> Work required:
Report each line of the data that has "reader" somewhere in it.

> Material for this exercise:
========

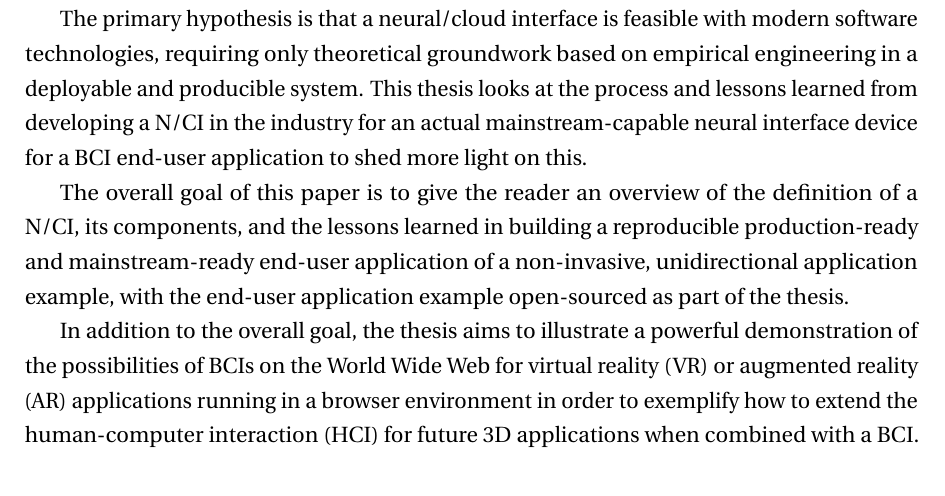
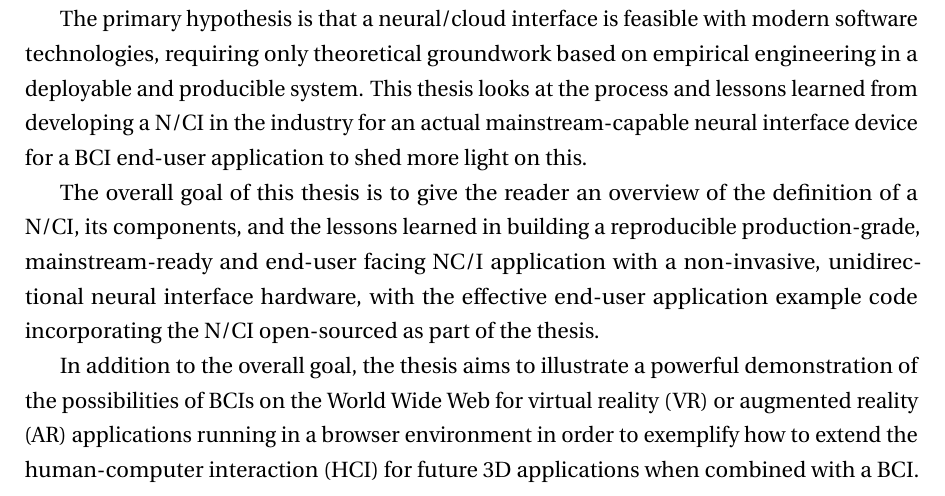
Before and after one commit to danburonline/spatial-place, a LaTeX thesis (thesis/src/thesis.tex, which reads thesis/src/Chapter1/chapter1.tex): part of page 12 of 24, cut so that both start at the same text. Compiled offline with pdfLaTeX.

Commit message:
Make a sentence easier to understand

```diff
--- a/thesis/src/Chapter1/chapter1.tex
+++ b/thesis/src/Chapter1/chapter1.tex
@@ -56,7 +56,7 @@ Previous research on brain/cloud interfaces has tended to focus on speculations
 
 The primary hypothesis is that a neural/cloud interface is feasible with modern software technologies, requiring only theoretical groundwork based on empirical engineering in a deployable and producible system. This thesis looks at the process and lessons learned from developing a N/CI in the industry for an actual mainstream-capable neural interface device for a BCI end-user application to shed more light on this.
 
-The overall goal of this paper is to give the reader an overview of the definition of a N/CI, its components, and the lessons learned in building a reproducible production-ready and mainstream-ready end-user application of a non-invasive, unidirectional application example, with the end-user application example open-sourced as part of the thesis.
+The overall goal of this thesis is to give the reader an overview of the definition of a N/CI, its components, and the lessons learned in building a reproducible production-grade, mainstream-ready and end-user facing NC/I application with a non-invasive, unidirectional neural interface hardware, with the effective end-user application example code incorporating the N/CI open-sourced as part of the thesis.
 
 In addition to the overall goal, the thesis aims to illustrate a powerful demonstration of the possibilities of BCIs on the World Wide Web for virtual reality (VR) or augmented reality (AR) applications running in a browser environment in order to exemplify how to extend the human-computer interaction (HCI) for future 3D applications when combined with a BCI.
 
```
Also changed, not shown: thesis/src/thesis.pdf.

========

> Result of the exercise:
-The overall goal of this paper is to give the reader an overview of the definition of a N/CI, its components, and the lessons learned in building a reproducible production-ready and mainstream-ready end-user application of a non-invasive, unidirectional application example, with the end-user application example open-sourced as part of the thesis.
+The overall goal of this thesis is to give the reader an overview of the definition of a N/CI, its components, and the lessons learned in building a reproducible production-grade, mainstream-ready and end-user facing NC/I application with a non-invasive, unidirectional neural interface hardware, with the effective end-user application example code incorporating the N/CI open-sourced as part of the thesis.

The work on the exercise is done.